A while she stood
Transform'd by grief to marble, and appear'd
Her own pale monument; but when she breath'd
The secret anguish of her wounded soul;
So moving were the plaints! they wou'd have sooth'd
The stooping falcon to suspend his flight,
And spare his morning prey.
Beware of flatt'ry! 'tis a flow'ry weed,
Which oft offends the very idol-vice,
Whose shrine it would perfume.
Act IV, Scene V, p. 46
O blissful poverty!
Nature, too partial! to thy lot assigns
Health, freedom, innocence, and dow[n]y peace,
Her real goods: and only mocks the great
With empty pageantries!
Act V, Scene I, p. 56
Fear, guilt, despair, and moon-struck phrensy rush
On voluntary death: the wise and brave,
When the fierce storms of fortune round 'em roar,
Combat the billows with redoubled force:
Then, if they perish ere the port is gain'd,
They sink with decent pride; and from the deep
Honour retrieves them, bright as rising stars.
A poet, blest beyond the poet's fate,
Whom Heaven kept sacred from the Proud and Great:
Foe to loud praise, and friend to learned ease,
Content with science in the vale of peace.
Calmly he looked on either life, and here
Saw nothing to regret, or there to fear;
From Nature's temperate feast rose satisfied,
Thanked Heaven that he lived, and that he died.

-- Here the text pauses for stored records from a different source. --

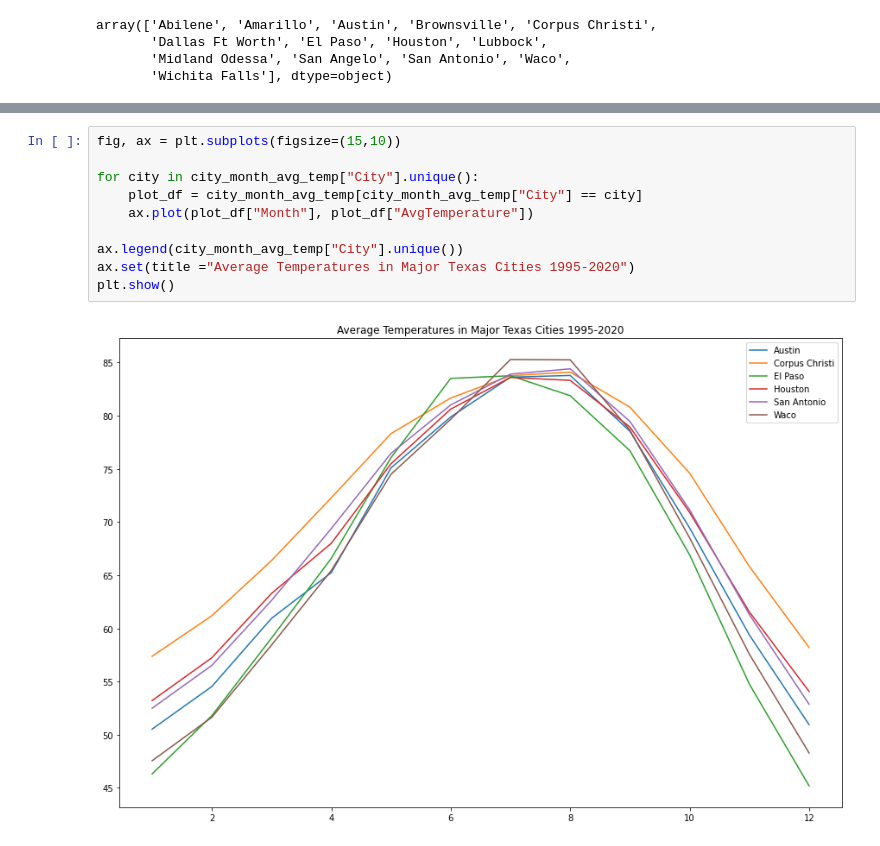
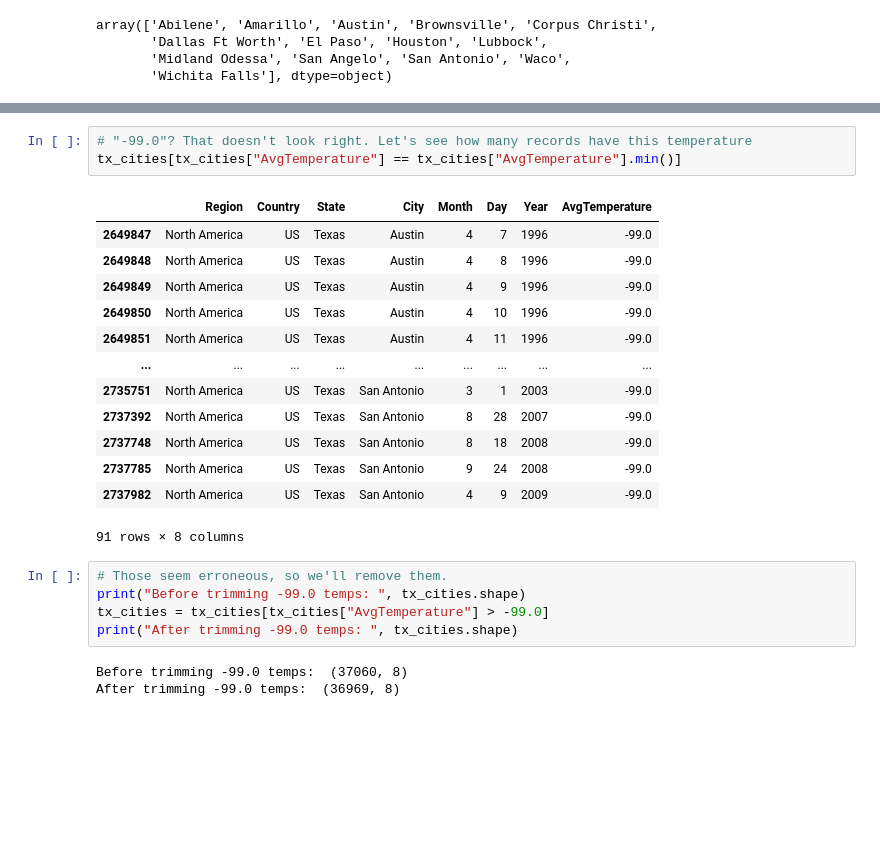
Before and after one commit to frankfeder/city-temps, a Jupyter notebook: temps_eda.ipynb, the cells around one changed output, grey strips where cells are left out. Cells and saved outputs as stored; diff of their text form; blank space fills up the shorter version.

```diff
--- a/temps_eda.ipynb
+++ b/temps_eda.ipynb
@@ -81,12 +88,25 @@ city_month_avg_temp.head(15)
-# %%
-fig, ax = plt.subplots(figsize=(15,10))
-
-for city in city_month_avg_temp["City"].unique():
-    plot_df = city_month_avg_temp[city_month_avg_temp["City"] == city]
-    ax.plot(plot_df["Month"], plot_df["AvgTemperature"])
-
-ax.legend(city_month_avg_temp["City"].unique())
-ax.set(title ="Average Temperatures in Major Texas Cities 1995-2020")
-plt.show()
-# %% [output]
-[figure, removed]
+# %%
+# "-99.0"? That doesn't look right. Let's see how many records have this temperature
+tx_cities[tx_cities["AvgTemperature"] == tx_cities["AvgTemperature"].min()]
+# %% [output]
+|  | Region | Country | State | City | Month | Day | Year | AvgTemperature |
+| 2649847 | North America | US | Texas | Austin | 4 | 7 | 1996 | -99.0 |
+| 2649848 | North America | US | Texas | Austin | 4 | 8 | 1996 | -99.0 |
+| 2649849 | North America | US | Texas | Austin | 4 | 9 | 1996 | -99.0 |
+| 2649850 | North America | US | Texas | Austin | 4 | 10 | 1996 | -99.0 |
+| 2649851 | North America | US | Texas | Austin | 4 | 11 | 1996 | -99.0 |
+| ... | ... | ... | ... | ... | ... | ... | ... | ... |
+| 2735751 | North America | US | Texas | San Antonio | 3 | 1 | 2003 | -99.0 |
+| 2737392 | North America | US | Texas | San Antonio | 8 | 28 | 2007 | -99.0 |
+| 2737748 | North America | US | Texas | San Antonio | 8 | 18 | 2008 | -99.0 |
+| 2737785 | North America | US | Texas | San Antonio | 9 | 24 | 2008 | -99.0 |
+| 2737982 | North America | US | Texas | San Antonio | 4 | 9 | 2009 | -99.0 |
+91 rows × 8 columns
+# %%
+# Those seem erroneous, so we'll remove them.
+print("Before trimming -99.0 temps: ", tx_cities.shape)
+tx_cities = tx_cities[tx_cities["AvgTemperature"] > -99.0]
+print("After trimming -99.0 temps: ", tx_cities.shape)
+# %% [output]
+Before trimming -99.0 temps:  (37060, 8)
+After trimming -99.0 temps:  (36969, 8)
```
Also changed, not shown: parts of 5 cells of this notebook.
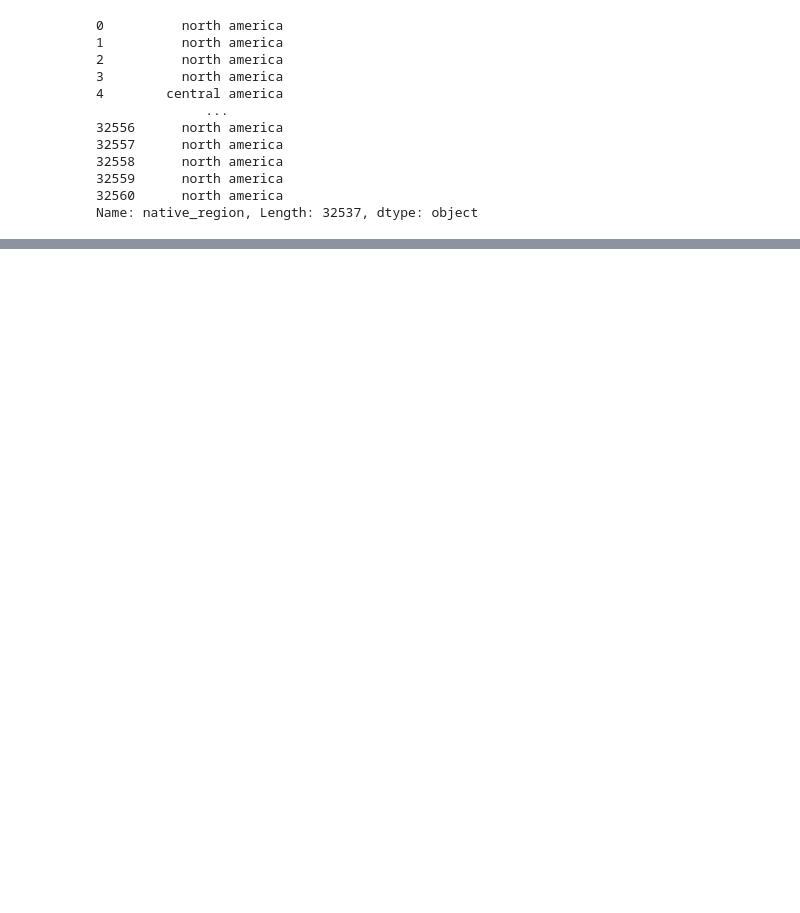
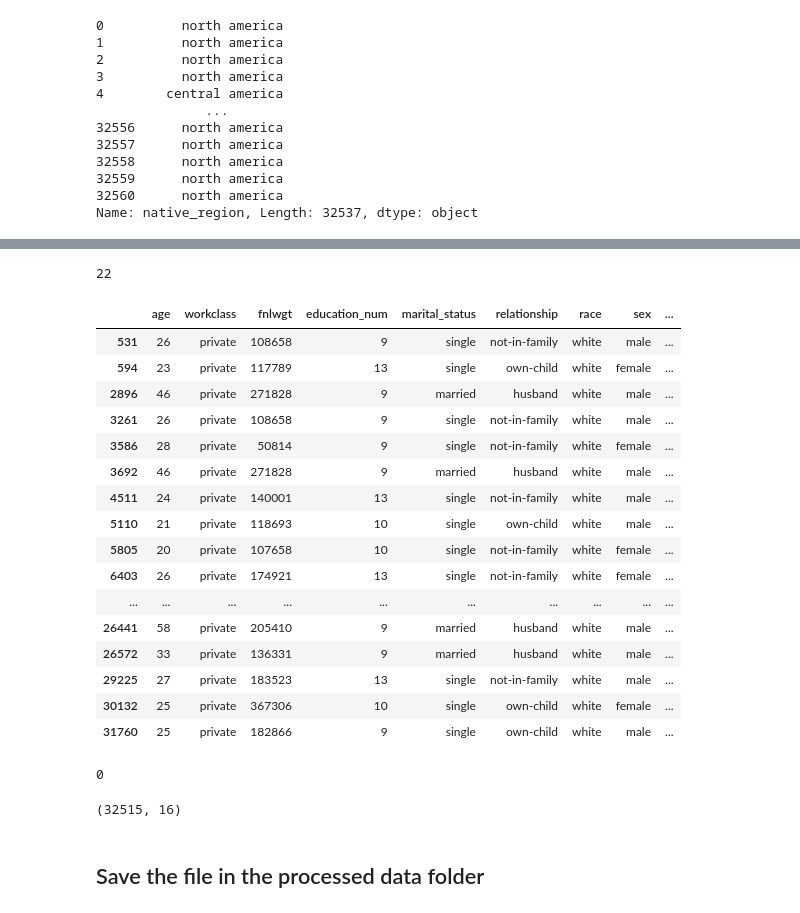
Before and after one commit to Chance-1680/Adult_Income, a Jupyter notebook: notebooks/ Data Cleaned.ipynb, the cells around one changed output, grey strips where cells are left out. Drawn from its saved outputs; the diff is of its cells as text; code cells hidden in the pictures; blank space fills up the shorter version.

Commit message:
Added age groups and saved finaal cleaned dataset to processed folder

```diff
--- a/notebooks/ Data Cleaned.ipynb
+++ b/notebooks/ Data Cleaned.ipynb
@@ -577,0 +596,4 @@ adult_df.to_csv('19.csv', index=False)
+# %%
+bins = [0, 18, 25, 35, 45, 60, 75, 100]
+labels = ['<18', '18-25', '26-35', '36-45', '46-60', '61-75', '76+']
+adult_df['age_group'] = pd.cut(adult_df['age'], bins, labels = labels, right=True, include_lowest=True)
@@ -577,0 +607,2 @@ adult_df.to_csv('19.csv', index=False)
+# %%
+adult_df.drop(columns=['education', 'native_country', 'occupation'], inplace=True)
@@ -577,0 +643,24 @@ adult_df.to_csv('19.csv', index=False)
+# %%
+adult_df.duplicated().sum()
+# %% [output]
+22
+# %%
+adult_df[adult_df.duplicated(keep=False)]
+# %% [output]
+|  | age | workclass | fnlwgt | education_num | marital_status | relationship | race | sex | ... |
+| 531 | 26 | private | 108658 | 9 | single | not-in-family | white | male | ... |
+| 594 | 23 | private | 117789 | 13 | single | own-child | white | female | ... |
+| 2896 | 46 | private | 271828 | 9 | married | husband | white | male | ... |
+| 3261 | 26 | private | 108658 | 9 | single | not-in-family | white | male | ... |
+| 3586 | 28 | private | 50814 | 9 | single | not-in-family | white | female | ... |
+| 3692 | 46 | private | 271828 | 9 | married | husband | white | male | ... |
+| 4511 | 24 | private | 140001 | 13 | single | not-in-family | white | male | ... |
+| 5110 | 21 | private | 118693 | 10 | single | own-child | white | male | ... |
+| 5805 | 20 | private | 107658 | 10 | single | not-in-family | white | female | ... |
+| 6403 | 26 | private | 174921 | 13 | single | not-in-family | white | female | ... |
+| ... | ... | ... | ... | ... | ... | ... | ... | ... | ... |
+| 26441 | 58 | private | 205410 | 9 | married | husband | white | male | ... |
+| 26572 | 33 | private | 136331 | 9 | married | husband | white | male | ... |
+| 29225 | 27 | private | 183523 | 13 | single | not-in-family | white | male | ... |
+| 30132 | 25 | private | 367306 | 10 | single | own-child | white | female | ... |
+| 31760 | 25 | private | 182866 | 9 | single | own-child | white | male | ... |
@@ -577,0 +669,10 @@ adult_df.to_csv('19.csv', index=False)
+# %%
+adult_df.duplicated().sum()
+# %% [output]
+0
+# %%
+adult_df.shape
+# %% [output]
+(32515, 16)
+# %% [markdown]
+## Save the file in the processed data folder
```
Also changed, not shown: parts of 20 cells of this notebook, 1 other file.
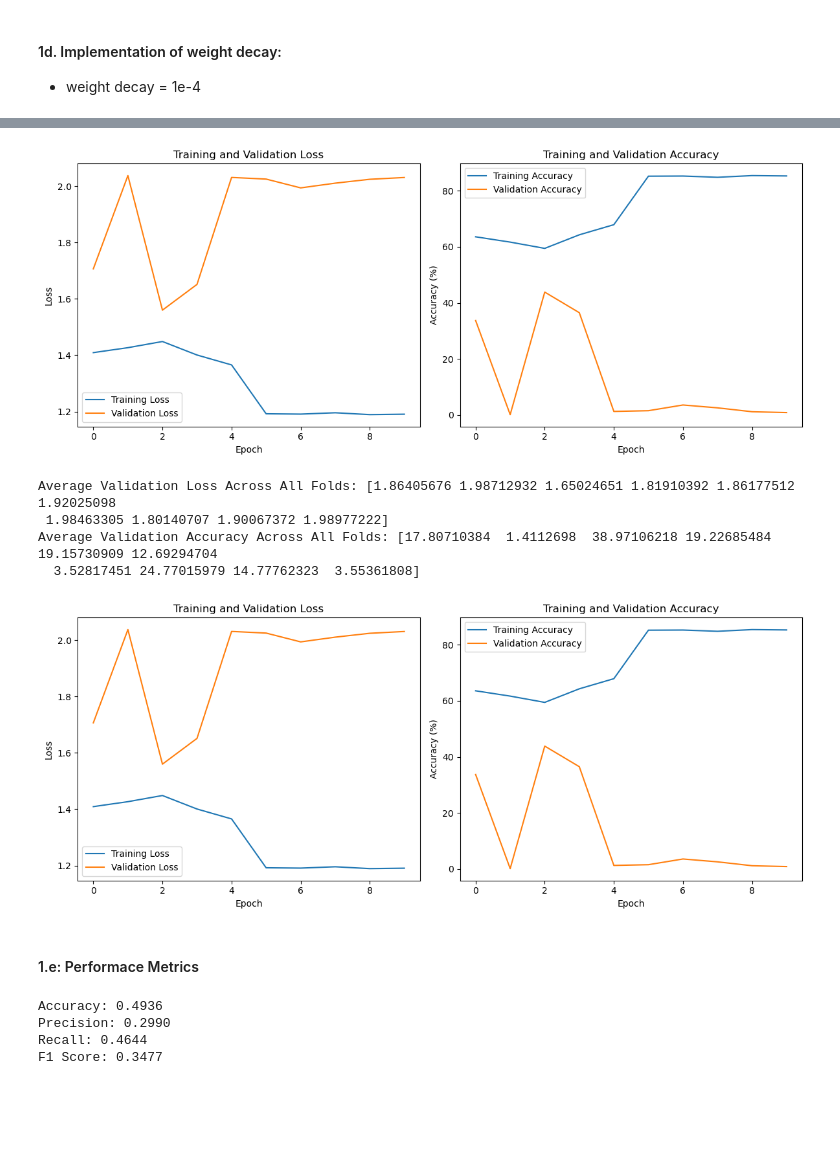
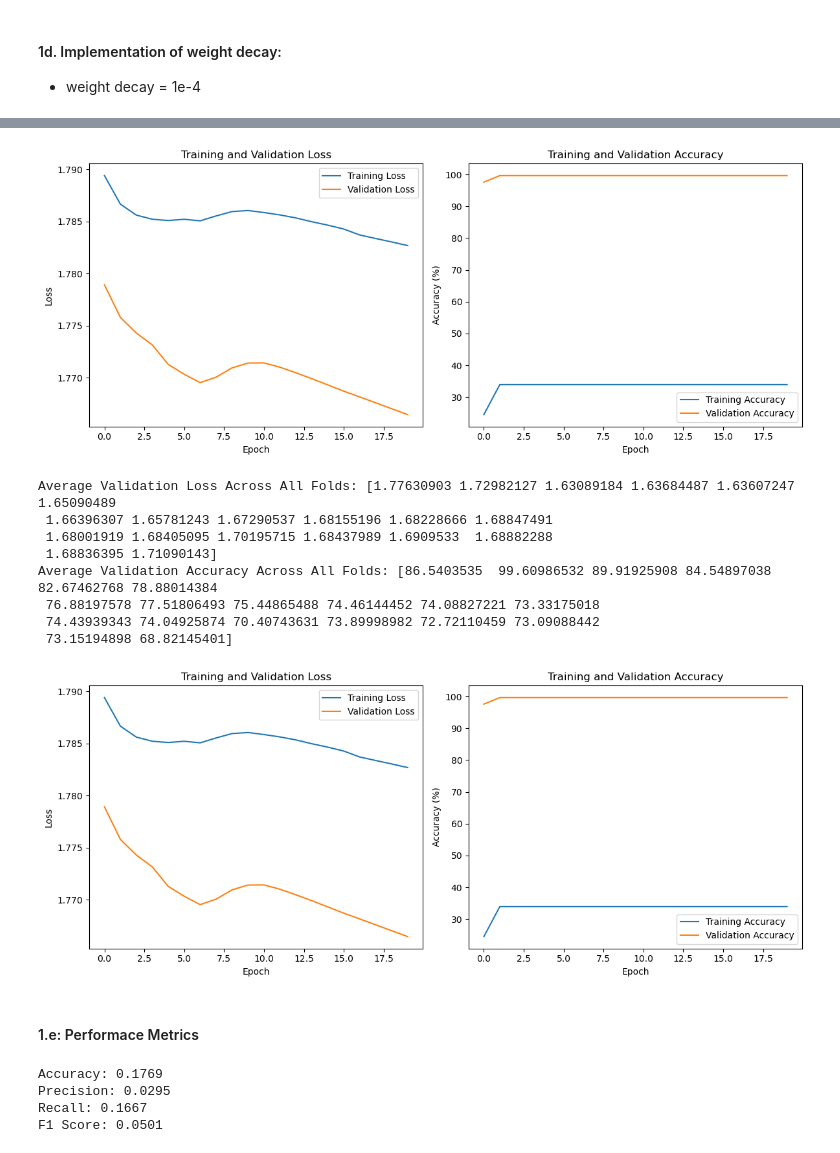
Before and after one commit to Simurgh818/Practical_2, a Jupyter notebook: Q1.ipynb, the cells around one changed output, grey strips where cells are left out. Saved outputs shown, nothing was run; the diff lists cells and outputs as text; code cells hidden in the pictures; blank space fills up the shorter version.

Commit message:
decay rate optimization

```diff
--- a/Q1.ipynb
+++ b/Q1.ipynb
@@ -578,10 +582,11 @@ Average Validation Accuracy Across All Folds: [ 8.34862468 12.2294596  13.693263
 #### 1d. Implementation of weight decay:
 - weight decay = 1e-4
 # %%
-batch_size = 32
+batch_size = 64
 # %%
-weight_decay = 1e-4
-learning_rate = 1e-3
+num_epochs = 20
+weight_decay = 1e-1
+learning_rate = 1e-5
 # Define the number of folds
 k_folds = 2
 kf = KFold(n_splits=k_folds)
@@ -613,7 +618,7 @@ for fold, (train_index, val_index) in enumerate(kf.split(dataset)):
     train_accuracies = []
     val_accuracies = []
 
-    for epoch in range(10):  # loop over the dataset multiple times
+    for epoch in range(num_epochs):  # loop over the dataset multiple times
         running_train_loss = 0.0
         running_val_loss = 0.0
         correct_train = 0
@@ -669,7 +674,7 @@ for fold, (train_index, val_index) in enumerate(kf.split(dataset)):
         epoch_val_accuracy = 100 * correct_val / total_val
 
         # Print and store losses and accuracies
-        print(f'Epoch [{epoch + 1}/10], Train Loss: {epoch_train_loss:.4f}, Val Loss: {epoch_val_loss:.4f}, Train Accuracy: {epoch_train_accuracy:.2f}%, Val Accuracy: {epoch_val_accuracy:.2f}%')
+        print(f'Epoch [{epoch + 1}/num_epochs], Train Loss: {epoch_train_loss:.4f}, Val Loss: {epoch_val_loss:.4f}, Train Accuracy: {epoch_train_accuracy:.2f}%, Val Accuracy: {epoch_val_accuracy:.2f}%')
         train_losses.append(epoch_train_loss)
         val_losses.append(epoch_val_loss)
         train_accuracies.append(epoch_train_accuracy)
@@ -729,4 +734,4 @@ Average Validation Accuracy Across All Folds: [17.80710384  1.4112698  38.971062
-[figure, old version]
+[figure, new version]
 # %%
 # Calculate and print average validation loss and accuracy across all folds
 avg_val_loss = np.mean(val_losses_all, axis=0)
@@ -756,11 +761,15 @@ plt.legend()
 plt.tight_layout()
 plt.show()
 # %% [output]
-Average Validation Loss Across All Folds: [1.86405676 1.98712932 1.65024651 1.81910392 1.86177512 1.92025098
- 1.98463305 1.80140707 1.90067372 1.98977222]
-Average Validation Accuracy Across All Folds: [17.80710384  1.4112698  38.97106218 19.22685484 19.15730909 12.69294704
-  3.52817451 24.77015979 14.77762323  3.55361808]
+Average Validation Loss Across All Folds: [1.77630903 1.72982127 1.63089184 1.63684487 1.63607247 1.65090489
+ 1.66396307 1.65781243 1.67290537 1.68155196 1.68228666 1.68847491
+ 1.68001919 1.68405095 1.70195715 1.68437989 1.6909533  1.68882288
+ 1.68836395 1.71090143]
+Average Validation Accuracy Across All Folds: [86.5403535  99.60986532 89.91925908 84.54897038 82.67462768 78.88014384
+ 76.88197578 77.51806493 75.44865488 74.46144452 74.08827221 73.33175018
+ 74.43939343 74.04925874 70.40743631 73.89998982 72.72110459 73.09088442
+ 73.15194898 68.82145401]
-[figure, old version]
+[figure, new version]
 # %% [markdown]
 #### 1.e: Performace Metrics
 # %%
@@ -805,10 +814,10 @@ print(f'Precision: {precision:.4f}')
 print(f'Recall: {recall:.4f}')
 print(f'F1 Score: {f1:.4f}')
 # %% [output]
-Accuracy: 0.4936
-Precision: 0.2990
-Recall: 0.4644
-F1 Score: 0.3477
+Accuracy: 0.1769
+Precision: 0.0295
+Recall: 0.1667
+F1 Score: 0.0501
 # %%
 # Plot confusion matrix for accuracy
 plt.figure(figsize=(6, 6))
```
Also changed, not shown: parts of 5 cells of this notebook.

Alexander Pope, Epitaph to Elijah Fenton: "On Mr. Elijah Fenton", at Easthamstead in Berkshire, 1730.